* Exercise instructions *
The records that follow must all be duplicated exactly.

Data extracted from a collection
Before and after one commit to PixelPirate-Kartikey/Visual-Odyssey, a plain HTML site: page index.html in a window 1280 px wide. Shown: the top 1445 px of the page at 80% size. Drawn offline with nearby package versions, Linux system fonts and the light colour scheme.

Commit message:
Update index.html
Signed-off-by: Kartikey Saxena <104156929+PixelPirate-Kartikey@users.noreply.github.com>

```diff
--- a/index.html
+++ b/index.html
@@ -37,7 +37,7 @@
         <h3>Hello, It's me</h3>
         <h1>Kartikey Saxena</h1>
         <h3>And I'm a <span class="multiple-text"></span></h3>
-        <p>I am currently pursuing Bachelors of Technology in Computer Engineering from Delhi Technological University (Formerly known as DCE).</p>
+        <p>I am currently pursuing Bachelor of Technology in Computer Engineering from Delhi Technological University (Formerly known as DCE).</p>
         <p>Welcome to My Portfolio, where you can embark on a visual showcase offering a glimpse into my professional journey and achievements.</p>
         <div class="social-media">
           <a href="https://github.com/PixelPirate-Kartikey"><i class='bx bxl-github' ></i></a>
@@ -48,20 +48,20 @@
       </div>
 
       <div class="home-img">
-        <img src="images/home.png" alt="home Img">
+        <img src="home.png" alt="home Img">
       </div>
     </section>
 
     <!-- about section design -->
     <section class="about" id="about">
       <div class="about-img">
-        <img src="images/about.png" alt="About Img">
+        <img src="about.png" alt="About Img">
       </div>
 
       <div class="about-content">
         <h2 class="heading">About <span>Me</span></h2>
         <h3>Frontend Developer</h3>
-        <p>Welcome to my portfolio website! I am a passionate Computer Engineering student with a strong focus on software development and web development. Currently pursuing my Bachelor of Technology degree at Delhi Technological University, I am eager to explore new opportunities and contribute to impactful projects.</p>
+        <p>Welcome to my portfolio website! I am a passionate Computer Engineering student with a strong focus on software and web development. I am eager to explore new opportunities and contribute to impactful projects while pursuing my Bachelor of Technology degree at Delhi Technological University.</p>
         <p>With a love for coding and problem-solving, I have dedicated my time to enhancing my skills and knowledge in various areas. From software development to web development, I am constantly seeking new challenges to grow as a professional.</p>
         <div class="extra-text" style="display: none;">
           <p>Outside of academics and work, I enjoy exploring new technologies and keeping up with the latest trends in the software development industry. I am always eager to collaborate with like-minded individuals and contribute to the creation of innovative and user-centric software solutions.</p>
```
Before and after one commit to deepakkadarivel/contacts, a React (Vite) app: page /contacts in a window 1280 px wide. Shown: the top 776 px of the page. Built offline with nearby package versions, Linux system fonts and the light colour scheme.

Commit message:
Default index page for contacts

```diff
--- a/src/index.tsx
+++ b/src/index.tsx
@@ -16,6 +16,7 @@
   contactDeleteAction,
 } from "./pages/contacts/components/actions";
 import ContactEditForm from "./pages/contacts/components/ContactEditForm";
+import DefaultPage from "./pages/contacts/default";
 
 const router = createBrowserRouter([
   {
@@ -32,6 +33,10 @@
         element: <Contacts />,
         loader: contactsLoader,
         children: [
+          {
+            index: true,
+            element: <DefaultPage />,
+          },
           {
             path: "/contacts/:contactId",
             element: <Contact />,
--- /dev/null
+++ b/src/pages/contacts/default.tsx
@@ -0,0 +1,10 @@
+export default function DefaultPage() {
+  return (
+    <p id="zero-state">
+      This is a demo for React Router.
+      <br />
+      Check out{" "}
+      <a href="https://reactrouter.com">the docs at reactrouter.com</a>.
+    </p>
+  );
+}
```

* The answer *
Before and after one commit to PixelPirate-Kartikey/Visual-Odyssey, a plain HTML site: page index.html in a window 1280 px wide. Shown: the top 1445 px of the page at 80% size. Drawn offline with nearby package versions, Linux system fonts and the light colour scheme.

Commit message:
Update index.html
Signed-off-by: Kartikey Saxena <104156929+PixelPirate-Kartikey@users.noreply.github.com>

```diff
--- a/index.html
+++ b/index.html
@@ -37,7 +37,7 @@
         <h3>Hello, It's me</h3>
         <h1>Kartikey Saxena</h1>
         <h3>And I'm a <span class="multiple-text"></span></h3>
-        <p>I am currently pursuing Bachelors of Technology in Computer Engineering from Delhi Technological University (Formerly known as DCE).</p>
+        <p>I am currently pursuing Bachelor of Technology in Computer Engineering from Delhi Technological University (Formerly known as DCE).</p>
         <p>Welcome to My Portfolio, where you can embark on a visual showcase offering a glimpse into my professional journey and achievements.</p>
         <div class="social-media">
           <a href="https://github.com/PixelPirate-Kartikey"><i class='bx bxl-github' ></i></a>
@@ -48,20 +48,20 @@
       </div>
 
       <div class="home-img">
-        <img src="images/home.png" alt="home Img">
+        <img src="home.png" alt="home Img">
       </div>
     </section>
 
     <!-- about section design -->
     <section class="about" id="about">
       <div class="about-img">
-        <img src="images/about.png" alt="About Img">
+        <img src="about.png" alt="About Img">
       </div>
 
       <div class="about-content">
         <h2 class="heading">About <span>Me</span></h2>
         <h3>Frontend Developer</h3>
-        <p>Welcome to my portfolio website! I am a passionate Computer Engineering student with a strong focus on software development and web development. Currently pursuing my Bachelor of Technology degree at Delhi Technological University, I am eager to explore new opportunities and contribute to impactful projects.</p>
+        <p>Welcome to my portfolio website! I am a passionate Computer Engineering student with a strong focus on software and web development. I am eager to explore new opportunities and contribute to impactful projects while pursuing my Bachelor of Technology degree at Delhi Technological University.</p>
         <p>With a love for coding and problem-solving, I have dedicated my time to enhancing my skills and knowledge in various areas. From software development to web development, I am constantly seeking new challenges to grow as a professional.</p>
         <div class="extra-text" style="display: none;">
           <p>Outside of academics and work, I enjoy exploring new technologies and keeping up with the latest trends in the software development industry. I am always eager to collaborate with like-minded individuals and contribute to the creation of innovative and user-centric software solutions.</p>
```
Before and after one commit to deepakkadarivel/contacts, a React (Vite) app: page /contacts in a window 1280 px wide. Shown: the top 776 px of the page. Built offline with nearby package versions, Linux system fonts and the light colour scheme.

Commit message:
Default index page for contacts

```diff
--- a/src/index.tsx
+++ b/src/index.tsx
@@ -16,6 +16,7 @@
   contactDeleteAction,
 } from "./pages/contacts/components/actions";
 import ContactEditForm from "./pages/contacts/components/ContactEditForm";
+import DefaultPage from "./pages/contacts/default";
 
 const router = createBrowserRouter([
   {
@@ -32,6 +33,10 @@
         element: <Contacts />,
         loader: contactsLoader,
         children: [
+          {
+            index: true,
+            element: <DefaultPage />,
+          },
           {
             path: "/contacts/:contactId",
             element: <Contact />,
--- /dev/null
+++ b/src/pages/contacts/default.tsx
@@ -0,0 +1,10 @@
+export default function DefaultPage() {
+  return (
+    <p id="zero-state">
+      This is a demo for React Router.
+      <br />
+      Check out{" "}
+      <a href="https://reactrouter.com">the docs at reactrouter.com</a>.
+    </p>
+  );
+}
```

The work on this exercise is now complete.